Growing up in 1970s Orange County, California, Jill Victoria witnessed the destruction of one aesthetic by another, as orange groves and rolling hills fell prey to suburban sprawl. Jill took up photography at an early age, finding it the best medium through which to capture her concern for this vanishing landscape.  

After twelve years in parochial schools, she headed north to attend UC Santa Cruz, where she earned her BA in art history. Her thematic interests inspired research on diverse topics and the exploration of studio art courses in drawing and mixed media.  The unique personality of Santa Cruz had a lasting effect on her work, much of which continues to reflect a deep connection to nature, with an eye keenly fixed on California's environment.

As a Trustee Scholar at the School of the Art Institute of Chicago, Jill presented research on the Chicano Art Movement, performance art, and autobiographical comic books created by women. Although the city offered a vibrance and intrigue all its own, Jill ultimately favored the temperate climate of the West Coast, heading back shortly after earning her MA in modern art history, theory, and criticism. The stark contrasts that characterize Orange County were even more striking upon her return, prompting her to pick up the camera once again.

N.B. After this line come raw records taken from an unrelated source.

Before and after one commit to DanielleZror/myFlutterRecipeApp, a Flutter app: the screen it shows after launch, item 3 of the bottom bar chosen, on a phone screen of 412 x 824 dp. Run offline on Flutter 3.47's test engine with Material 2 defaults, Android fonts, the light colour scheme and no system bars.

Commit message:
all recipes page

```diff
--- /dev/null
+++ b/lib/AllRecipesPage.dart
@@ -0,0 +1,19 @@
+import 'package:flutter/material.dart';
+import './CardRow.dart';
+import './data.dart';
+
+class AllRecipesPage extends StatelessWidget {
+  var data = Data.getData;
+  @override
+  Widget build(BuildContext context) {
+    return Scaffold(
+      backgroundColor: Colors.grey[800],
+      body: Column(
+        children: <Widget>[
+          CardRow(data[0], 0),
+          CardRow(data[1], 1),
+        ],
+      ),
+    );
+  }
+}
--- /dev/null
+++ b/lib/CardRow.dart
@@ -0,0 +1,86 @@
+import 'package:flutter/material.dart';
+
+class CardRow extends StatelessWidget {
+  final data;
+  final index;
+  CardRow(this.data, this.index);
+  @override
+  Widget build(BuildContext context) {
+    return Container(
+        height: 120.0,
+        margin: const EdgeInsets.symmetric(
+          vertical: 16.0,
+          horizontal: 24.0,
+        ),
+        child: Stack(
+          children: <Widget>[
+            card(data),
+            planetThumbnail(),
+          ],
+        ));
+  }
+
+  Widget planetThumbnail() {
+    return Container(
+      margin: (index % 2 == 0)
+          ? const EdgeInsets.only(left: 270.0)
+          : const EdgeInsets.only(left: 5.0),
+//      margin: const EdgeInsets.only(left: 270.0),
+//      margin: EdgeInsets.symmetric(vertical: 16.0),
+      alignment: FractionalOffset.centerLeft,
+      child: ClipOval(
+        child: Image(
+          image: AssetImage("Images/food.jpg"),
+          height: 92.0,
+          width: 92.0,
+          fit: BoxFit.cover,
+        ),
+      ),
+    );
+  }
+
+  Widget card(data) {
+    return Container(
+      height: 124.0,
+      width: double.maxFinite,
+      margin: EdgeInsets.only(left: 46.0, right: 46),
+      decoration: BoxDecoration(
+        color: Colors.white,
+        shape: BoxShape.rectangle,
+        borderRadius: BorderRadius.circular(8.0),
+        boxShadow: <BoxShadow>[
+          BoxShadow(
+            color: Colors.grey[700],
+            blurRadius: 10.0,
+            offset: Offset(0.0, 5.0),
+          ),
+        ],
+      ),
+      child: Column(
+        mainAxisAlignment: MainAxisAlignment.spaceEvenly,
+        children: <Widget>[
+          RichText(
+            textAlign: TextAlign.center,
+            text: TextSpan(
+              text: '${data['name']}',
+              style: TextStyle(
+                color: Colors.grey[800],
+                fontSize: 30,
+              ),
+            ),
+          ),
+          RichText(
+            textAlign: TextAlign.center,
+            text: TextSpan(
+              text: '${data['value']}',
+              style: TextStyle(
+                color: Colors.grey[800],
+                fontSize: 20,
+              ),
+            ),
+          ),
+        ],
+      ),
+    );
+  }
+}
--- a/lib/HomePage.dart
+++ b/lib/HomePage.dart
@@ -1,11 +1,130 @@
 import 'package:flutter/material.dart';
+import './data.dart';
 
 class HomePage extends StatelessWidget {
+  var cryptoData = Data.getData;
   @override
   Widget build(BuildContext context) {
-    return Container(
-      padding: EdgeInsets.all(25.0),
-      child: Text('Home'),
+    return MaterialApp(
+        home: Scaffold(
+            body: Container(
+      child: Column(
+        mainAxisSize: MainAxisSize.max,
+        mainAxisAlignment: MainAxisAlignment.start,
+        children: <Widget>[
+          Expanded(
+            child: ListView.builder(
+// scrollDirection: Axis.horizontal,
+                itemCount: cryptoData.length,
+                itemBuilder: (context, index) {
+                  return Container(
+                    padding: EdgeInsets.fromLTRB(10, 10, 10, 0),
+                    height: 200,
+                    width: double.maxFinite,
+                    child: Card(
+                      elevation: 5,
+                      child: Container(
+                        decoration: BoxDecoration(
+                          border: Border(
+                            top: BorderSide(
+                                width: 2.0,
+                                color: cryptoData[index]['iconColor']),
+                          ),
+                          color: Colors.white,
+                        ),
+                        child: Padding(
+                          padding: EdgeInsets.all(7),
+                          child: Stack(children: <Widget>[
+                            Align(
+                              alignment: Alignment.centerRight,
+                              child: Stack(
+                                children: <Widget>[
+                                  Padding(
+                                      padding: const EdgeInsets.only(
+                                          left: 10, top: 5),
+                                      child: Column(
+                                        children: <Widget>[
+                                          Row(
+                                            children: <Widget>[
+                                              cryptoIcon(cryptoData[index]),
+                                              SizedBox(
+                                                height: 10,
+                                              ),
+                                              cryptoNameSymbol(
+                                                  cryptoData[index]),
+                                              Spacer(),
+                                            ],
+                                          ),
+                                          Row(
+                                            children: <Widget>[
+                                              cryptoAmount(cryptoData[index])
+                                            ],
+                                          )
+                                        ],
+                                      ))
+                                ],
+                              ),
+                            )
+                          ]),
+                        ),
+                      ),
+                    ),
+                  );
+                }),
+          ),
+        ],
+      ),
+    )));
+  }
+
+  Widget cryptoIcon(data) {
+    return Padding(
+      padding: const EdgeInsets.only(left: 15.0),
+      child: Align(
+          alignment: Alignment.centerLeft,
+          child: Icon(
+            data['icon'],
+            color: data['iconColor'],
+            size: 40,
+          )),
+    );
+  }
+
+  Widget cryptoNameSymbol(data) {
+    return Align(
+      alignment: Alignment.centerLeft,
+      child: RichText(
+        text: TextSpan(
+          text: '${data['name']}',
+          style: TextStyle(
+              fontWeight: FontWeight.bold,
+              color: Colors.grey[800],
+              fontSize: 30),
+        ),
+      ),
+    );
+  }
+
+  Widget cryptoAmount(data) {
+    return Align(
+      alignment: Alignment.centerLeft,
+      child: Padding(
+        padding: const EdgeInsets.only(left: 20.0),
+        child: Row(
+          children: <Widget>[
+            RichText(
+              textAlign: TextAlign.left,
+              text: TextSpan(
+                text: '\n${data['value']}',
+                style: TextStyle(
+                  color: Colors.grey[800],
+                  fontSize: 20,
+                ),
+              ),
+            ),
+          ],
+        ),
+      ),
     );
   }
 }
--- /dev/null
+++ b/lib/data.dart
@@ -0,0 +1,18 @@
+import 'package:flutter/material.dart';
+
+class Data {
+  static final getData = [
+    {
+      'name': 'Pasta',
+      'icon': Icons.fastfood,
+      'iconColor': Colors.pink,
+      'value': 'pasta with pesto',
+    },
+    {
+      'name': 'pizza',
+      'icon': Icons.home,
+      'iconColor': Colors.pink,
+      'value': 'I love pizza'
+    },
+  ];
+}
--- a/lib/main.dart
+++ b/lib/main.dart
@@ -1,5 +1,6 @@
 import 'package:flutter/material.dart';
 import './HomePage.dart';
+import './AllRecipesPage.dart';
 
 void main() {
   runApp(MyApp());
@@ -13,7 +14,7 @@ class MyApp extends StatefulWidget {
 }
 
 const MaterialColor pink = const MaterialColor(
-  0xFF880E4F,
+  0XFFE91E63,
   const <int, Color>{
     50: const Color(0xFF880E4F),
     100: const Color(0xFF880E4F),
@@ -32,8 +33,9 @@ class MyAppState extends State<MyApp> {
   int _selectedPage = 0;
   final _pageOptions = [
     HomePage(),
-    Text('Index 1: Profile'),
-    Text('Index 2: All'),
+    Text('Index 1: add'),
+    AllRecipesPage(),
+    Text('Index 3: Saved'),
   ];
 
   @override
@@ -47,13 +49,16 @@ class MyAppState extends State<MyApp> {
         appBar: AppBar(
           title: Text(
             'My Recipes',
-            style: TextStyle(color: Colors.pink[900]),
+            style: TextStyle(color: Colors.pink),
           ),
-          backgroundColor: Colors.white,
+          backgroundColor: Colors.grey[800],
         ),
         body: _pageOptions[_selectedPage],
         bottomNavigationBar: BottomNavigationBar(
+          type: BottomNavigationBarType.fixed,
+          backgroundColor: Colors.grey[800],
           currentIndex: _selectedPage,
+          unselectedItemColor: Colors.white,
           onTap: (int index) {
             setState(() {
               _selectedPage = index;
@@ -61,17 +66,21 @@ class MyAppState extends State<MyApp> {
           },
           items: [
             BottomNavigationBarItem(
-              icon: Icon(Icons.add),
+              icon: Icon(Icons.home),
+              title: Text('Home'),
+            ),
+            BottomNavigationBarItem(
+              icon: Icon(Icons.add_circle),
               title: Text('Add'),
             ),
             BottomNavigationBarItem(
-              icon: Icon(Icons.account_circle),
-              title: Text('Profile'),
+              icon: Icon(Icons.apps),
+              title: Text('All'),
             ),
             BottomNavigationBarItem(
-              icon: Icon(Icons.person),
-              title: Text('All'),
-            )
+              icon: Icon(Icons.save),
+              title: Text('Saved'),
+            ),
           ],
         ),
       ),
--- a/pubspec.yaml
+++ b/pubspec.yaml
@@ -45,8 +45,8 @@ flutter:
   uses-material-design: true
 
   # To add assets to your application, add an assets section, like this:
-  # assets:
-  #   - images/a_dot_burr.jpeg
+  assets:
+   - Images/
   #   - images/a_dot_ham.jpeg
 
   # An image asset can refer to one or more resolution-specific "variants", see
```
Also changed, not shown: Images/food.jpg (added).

Although not bound to one particular photographic medium or subject, certain issues are always at the forefront of her work:  the tenuous coexistence of humanity and the natural world, personal explorations of loss and remembrance, and the examination of self-image through portraiture. She currently works to expand her technical knowledge and improve her photography, and is finishing two series in Costa Mesa, where she has lived since 2013.